----- RECORDS PROVIDED -----
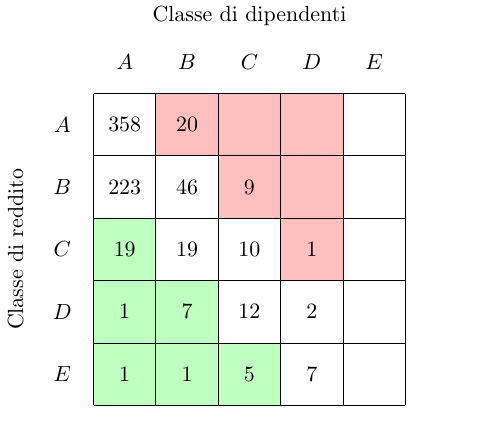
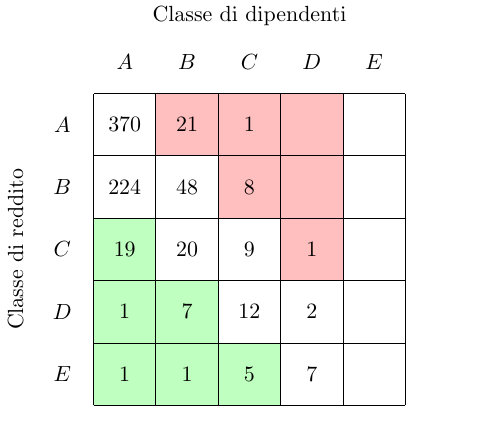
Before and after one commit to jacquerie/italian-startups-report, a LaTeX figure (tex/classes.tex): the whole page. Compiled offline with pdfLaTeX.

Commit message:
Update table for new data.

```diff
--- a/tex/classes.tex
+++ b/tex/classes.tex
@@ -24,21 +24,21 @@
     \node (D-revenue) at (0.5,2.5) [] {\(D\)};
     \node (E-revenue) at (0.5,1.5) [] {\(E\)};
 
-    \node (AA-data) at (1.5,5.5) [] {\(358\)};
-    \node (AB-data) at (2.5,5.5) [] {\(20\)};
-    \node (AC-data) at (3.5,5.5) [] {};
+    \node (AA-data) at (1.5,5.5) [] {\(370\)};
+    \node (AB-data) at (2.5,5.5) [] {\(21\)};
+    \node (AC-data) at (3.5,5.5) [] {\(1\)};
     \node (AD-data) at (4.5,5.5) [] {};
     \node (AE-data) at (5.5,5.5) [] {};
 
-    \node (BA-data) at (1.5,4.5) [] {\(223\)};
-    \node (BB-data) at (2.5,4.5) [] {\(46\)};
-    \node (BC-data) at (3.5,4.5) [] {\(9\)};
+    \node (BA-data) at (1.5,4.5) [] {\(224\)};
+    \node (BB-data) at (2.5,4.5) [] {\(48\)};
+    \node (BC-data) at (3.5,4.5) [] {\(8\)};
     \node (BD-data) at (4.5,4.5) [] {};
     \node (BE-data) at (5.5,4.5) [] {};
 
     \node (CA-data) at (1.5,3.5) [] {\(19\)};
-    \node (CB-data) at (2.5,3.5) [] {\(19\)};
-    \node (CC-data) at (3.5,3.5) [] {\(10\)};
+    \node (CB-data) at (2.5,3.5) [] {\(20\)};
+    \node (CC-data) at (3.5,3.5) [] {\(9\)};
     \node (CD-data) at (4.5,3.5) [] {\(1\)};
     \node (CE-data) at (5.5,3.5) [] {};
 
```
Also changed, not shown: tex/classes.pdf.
-----
----- RECORDS PROVIDED -----
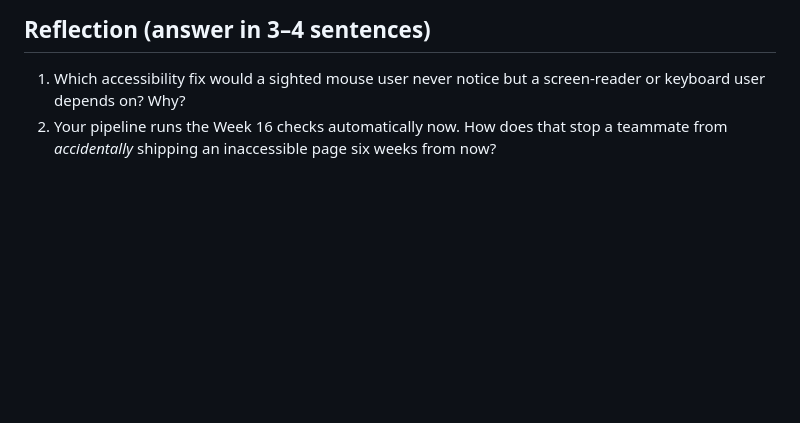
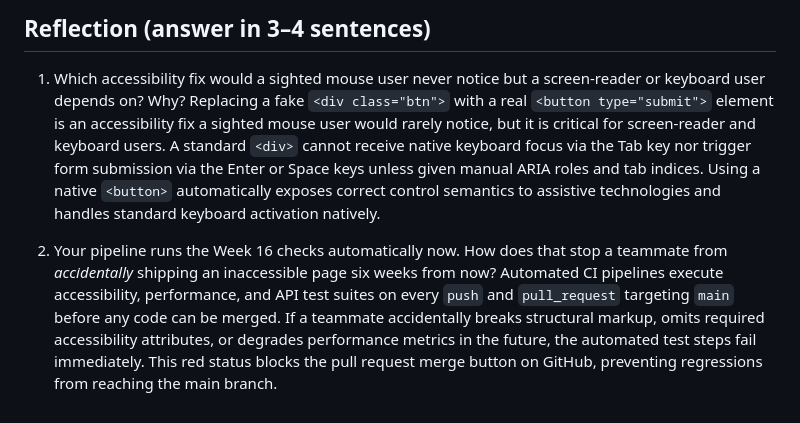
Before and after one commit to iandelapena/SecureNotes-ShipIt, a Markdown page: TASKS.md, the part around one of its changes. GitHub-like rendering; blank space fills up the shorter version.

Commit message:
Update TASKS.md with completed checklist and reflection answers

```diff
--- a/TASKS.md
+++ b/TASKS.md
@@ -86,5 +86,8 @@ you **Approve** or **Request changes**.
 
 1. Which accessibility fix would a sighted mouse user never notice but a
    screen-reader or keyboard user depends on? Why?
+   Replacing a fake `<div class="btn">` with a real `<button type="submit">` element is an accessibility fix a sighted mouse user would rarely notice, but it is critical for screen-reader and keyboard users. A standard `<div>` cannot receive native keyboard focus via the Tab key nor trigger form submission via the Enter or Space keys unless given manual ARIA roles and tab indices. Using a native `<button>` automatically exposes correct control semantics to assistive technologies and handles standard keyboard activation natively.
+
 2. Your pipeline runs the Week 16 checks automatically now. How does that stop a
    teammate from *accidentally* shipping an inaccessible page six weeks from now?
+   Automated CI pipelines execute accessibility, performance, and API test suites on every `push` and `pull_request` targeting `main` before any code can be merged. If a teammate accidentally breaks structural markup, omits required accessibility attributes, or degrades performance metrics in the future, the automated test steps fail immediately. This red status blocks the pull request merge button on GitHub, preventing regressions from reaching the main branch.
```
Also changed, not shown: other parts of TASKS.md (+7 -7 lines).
-----
----- RECORDS PROVIDED -----
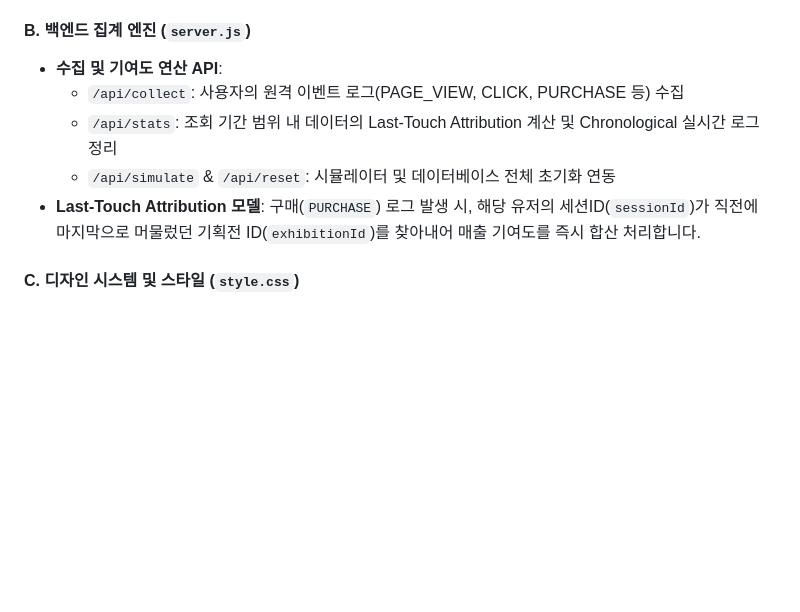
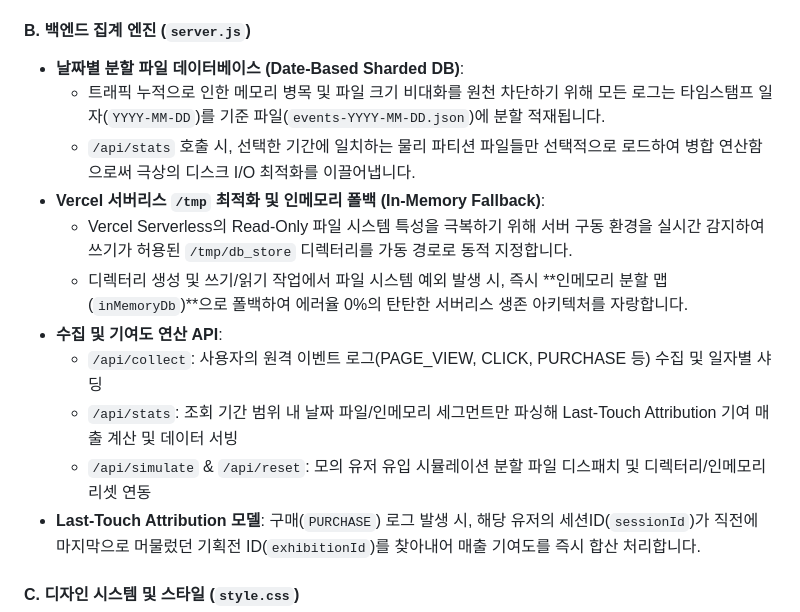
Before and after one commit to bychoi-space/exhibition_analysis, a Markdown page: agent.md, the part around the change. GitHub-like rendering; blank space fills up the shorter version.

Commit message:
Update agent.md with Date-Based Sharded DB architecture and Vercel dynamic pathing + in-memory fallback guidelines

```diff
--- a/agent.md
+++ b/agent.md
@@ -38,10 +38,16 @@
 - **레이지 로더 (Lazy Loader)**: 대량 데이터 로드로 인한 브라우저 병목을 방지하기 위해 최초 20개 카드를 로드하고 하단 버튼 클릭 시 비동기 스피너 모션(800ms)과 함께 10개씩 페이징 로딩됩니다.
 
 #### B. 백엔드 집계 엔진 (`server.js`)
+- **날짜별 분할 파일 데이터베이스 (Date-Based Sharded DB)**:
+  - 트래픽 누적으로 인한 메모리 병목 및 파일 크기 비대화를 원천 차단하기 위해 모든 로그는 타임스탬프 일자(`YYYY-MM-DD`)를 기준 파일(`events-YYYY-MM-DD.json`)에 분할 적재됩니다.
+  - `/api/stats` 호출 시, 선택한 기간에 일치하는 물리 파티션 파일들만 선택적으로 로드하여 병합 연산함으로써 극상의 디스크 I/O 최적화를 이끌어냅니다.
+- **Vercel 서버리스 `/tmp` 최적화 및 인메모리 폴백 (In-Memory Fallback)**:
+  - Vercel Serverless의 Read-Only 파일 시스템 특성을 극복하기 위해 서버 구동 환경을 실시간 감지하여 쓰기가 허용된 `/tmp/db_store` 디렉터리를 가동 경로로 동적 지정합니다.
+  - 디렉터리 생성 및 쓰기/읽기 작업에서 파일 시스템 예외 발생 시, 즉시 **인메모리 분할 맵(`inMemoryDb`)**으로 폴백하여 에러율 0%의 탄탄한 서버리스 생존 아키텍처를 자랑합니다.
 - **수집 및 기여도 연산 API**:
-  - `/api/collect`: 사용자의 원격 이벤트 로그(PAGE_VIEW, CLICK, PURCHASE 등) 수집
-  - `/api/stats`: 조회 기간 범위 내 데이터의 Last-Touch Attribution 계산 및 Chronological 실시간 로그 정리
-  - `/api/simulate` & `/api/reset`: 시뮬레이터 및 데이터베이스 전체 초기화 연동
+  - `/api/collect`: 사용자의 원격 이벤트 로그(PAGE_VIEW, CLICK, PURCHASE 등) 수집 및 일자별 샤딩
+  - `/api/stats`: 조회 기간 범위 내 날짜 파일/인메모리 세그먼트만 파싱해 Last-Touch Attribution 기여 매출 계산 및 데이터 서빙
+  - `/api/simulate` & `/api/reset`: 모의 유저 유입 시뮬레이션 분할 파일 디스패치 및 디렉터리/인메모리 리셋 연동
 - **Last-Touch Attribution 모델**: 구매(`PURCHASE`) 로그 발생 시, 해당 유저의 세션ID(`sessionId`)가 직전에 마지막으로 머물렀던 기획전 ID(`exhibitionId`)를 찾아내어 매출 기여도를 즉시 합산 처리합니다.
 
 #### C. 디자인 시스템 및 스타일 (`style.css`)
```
-----
WHAT THIS TASK INVOLVES ▸ Pick every line from the listing holding the string "Last", and copy it.

SOLUTION ▸
-  - `/api/stats`: 조회 기간 범위 내 데이터의 Last-Touch Attribution 계산 및 Chronological 실시간 로그 정리
+  - `/api/stats`: 조회 기간 범위 내 날짜 파일/인메모리 세그먼트만 파싱해 Last-Touch Attribution 기여 매출 계산 및 데이터 서빙
 - **Last-Touch Attribution 모델**: 구매(`PURCHASE`) 로그 발생 시, 해당 유저의 세션ID(`sessionId`)가 직전에 마지막으로 머물렀던 기획전 ID(`exhibitionId`)를 찾아내어 매출 기여도를 즉시 합산 처리합니다.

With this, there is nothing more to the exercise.